This fella knows I’m a dog trainer and from reading his body language (he never says hello to anyone etc) I get the impression that’s he is trying to show me how it’s really done. Today (and every other dog he sees me), he put his dogs in a sit stay in the middle of the path and walked away. There were other dogs and people around walking past his dogs. The dogs were transfixed by him and then he called them, they raced towards him and then held a heel position targeting his hands for about 50m or so. They were then reinforced with food. Impressive? Yes, maybe. Ethical? I’m not so sure. If this had been in competition for a dog sport, then yes, it’s impressive. If it had been in preparation for that dog sport competition, then yes, cool also. My issues is that it’s done for the benefit of all those watching and at the dogs’ expense to boot.
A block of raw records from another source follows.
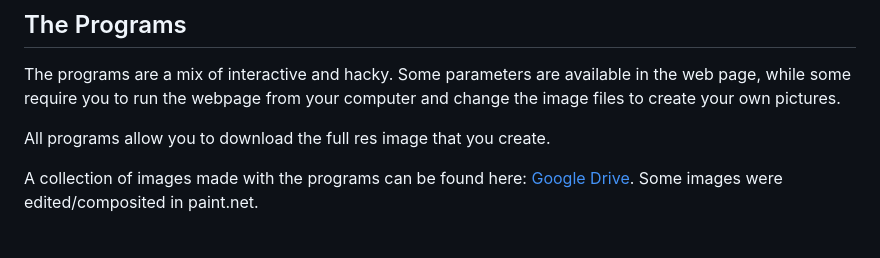
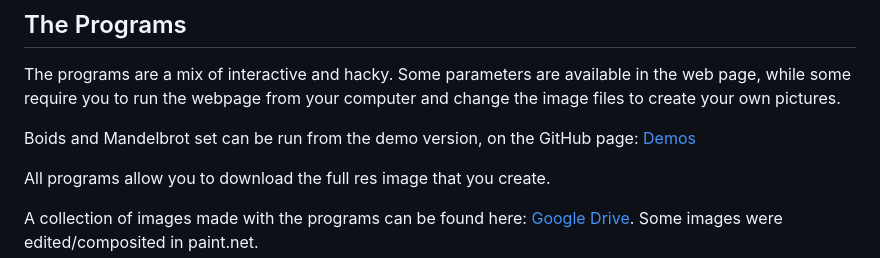
Before and after one commit to un6oH/Shader-Art, a Markdown page: README.md, the part around the change. Drawn GitHub-style; blank space fills up the shorter version.

```diff
--- a/README.md
+++ b/README.md
@@ -19,6 +19,8 @@ The webpages are written in HTML, JS, and GLSL, and run locally.
 ## The Programs
 
 The programs are a mix of interactive and hacky. Some parameters are available in the web page, while some require you to run the webpage from your computer and change the image files to create your own pictures.
+
+Boids and Mandelbrot set can be run from the demo version, on the GitHub page: [Demos](https://un6oh.github.io/Shader-Art/)
 
 All programs allow you to download the full res image that you create.
 
```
For me it would be far more impressive if his dogs were walking with him off lead, moving forward in front of him, sniffing, moving with him when he walked on and behaving in an appropriate social manner with dogs and people. But they’re not. The appear to be automatons, with little choice and not allow ot behave like dogs (I’ve never seen them sniff when out)
Training with positive methods isn’t enough. We need to train with an ethical mindset too. Too much of a good thing can be a bad thing.
Until next time, have a great Christmas.
John and the Glasgow Dog Trainer Team